:: WHAT IS NEEDED ::
Say, as a bare number, how many lines of the listing contain "American".

:: DATA SUPPLIED ::
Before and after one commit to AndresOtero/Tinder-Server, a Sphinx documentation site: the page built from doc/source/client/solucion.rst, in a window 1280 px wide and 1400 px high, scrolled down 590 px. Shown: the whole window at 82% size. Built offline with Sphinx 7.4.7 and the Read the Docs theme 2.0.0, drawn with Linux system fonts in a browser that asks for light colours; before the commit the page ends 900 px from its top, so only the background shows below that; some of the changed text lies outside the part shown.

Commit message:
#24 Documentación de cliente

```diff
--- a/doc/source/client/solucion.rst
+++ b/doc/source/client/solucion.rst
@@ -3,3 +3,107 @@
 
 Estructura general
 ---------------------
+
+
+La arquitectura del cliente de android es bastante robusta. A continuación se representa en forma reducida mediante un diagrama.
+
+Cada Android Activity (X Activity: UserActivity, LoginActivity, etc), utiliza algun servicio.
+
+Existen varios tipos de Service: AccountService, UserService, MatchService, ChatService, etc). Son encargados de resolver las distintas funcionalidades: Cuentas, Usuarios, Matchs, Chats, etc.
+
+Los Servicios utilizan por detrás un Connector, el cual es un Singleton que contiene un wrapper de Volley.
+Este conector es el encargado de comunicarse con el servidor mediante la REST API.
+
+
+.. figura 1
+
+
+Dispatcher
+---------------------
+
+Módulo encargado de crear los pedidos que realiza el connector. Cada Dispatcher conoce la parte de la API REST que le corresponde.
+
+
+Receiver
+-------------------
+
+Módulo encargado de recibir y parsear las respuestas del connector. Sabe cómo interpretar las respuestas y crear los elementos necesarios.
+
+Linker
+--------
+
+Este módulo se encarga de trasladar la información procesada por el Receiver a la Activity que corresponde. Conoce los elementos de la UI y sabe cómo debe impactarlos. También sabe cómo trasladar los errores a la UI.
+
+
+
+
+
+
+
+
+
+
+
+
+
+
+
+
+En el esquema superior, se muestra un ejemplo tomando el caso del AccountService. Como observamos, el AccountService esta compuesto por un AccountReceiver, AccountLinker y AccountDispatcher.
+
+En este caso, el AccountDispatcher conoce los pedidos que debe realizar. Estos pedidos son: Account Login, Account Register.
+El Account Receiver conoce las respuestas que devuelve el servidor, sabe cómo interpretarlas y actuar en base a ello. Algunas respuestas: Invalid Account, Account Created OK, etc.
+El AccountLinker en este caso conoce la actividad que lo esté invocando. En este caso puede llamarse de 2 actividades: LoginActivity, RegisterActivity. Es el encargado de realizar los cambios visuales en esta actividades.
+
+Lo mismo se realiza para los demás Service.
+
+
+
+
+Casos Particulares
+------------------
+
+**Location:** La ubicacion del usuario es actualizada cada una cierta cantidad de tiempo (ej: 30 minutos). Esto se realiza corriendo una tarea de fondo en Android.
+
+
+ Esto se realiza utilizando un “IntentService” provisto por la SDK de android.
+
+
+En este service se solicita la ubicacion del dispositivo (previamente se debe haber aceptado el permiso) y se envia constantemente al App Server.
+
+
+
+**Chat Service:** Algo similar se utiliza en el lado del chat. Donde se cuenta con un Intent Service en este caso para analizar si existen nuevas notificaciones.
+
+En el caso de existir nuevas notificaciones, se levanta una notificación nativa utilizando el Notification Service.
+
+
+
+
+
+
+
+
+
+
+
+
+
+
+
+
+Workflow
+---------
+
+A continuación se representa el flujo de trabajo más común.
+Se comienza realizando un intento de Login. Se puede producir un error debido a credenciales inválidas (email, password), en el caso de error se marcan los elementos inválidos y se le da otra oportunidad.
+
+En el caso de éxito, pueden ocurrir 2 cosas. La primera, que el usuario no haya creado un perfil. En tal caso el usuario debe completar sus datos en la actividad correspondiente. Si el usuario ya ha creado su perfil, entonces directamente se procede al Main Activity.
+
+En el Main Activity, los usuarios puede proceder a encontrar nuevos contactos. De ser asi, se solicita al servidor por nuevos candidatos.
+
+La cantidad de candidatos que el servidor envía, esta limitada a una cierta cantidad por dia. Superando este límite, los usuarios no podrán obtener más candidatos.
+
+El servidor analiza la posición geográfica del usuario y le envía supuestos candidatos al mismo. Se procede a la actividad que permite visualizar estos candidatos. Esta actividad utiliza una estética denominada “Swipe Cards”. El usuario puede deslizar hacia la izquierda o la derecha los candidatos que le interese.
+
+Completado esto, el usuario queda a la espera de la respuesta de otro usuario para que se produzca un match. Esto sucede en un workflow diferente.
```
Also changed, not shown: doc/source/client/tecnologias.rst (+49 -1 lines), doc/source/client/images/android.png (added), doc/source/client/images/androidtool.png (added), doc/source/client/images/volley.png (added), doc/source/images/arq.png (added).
--
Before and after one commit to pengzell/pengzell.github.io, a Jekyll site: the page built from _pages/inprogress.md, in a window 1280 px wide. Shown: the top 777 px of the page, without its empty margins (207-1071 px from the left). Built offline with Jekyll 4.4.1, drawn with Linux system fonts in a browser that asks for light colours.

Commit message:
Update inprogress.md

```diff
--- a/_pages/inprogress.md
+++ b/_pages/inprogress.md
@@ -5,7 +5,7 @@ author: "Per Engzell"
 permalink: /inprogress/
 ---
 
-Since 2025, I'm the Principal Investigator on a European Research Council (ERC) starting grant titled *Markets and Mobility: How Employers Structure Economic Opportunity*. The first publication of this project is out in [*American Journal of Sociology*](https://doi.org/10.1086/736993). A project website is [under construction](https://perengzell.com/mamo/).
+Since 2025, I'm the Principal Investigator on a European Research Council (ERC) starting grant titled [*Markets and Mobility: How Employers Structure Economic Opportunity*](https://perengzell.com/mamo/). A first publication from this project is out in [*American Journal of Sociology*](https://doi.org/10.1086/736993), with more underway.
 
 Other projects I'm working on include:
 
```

:: SOLUTION ::
2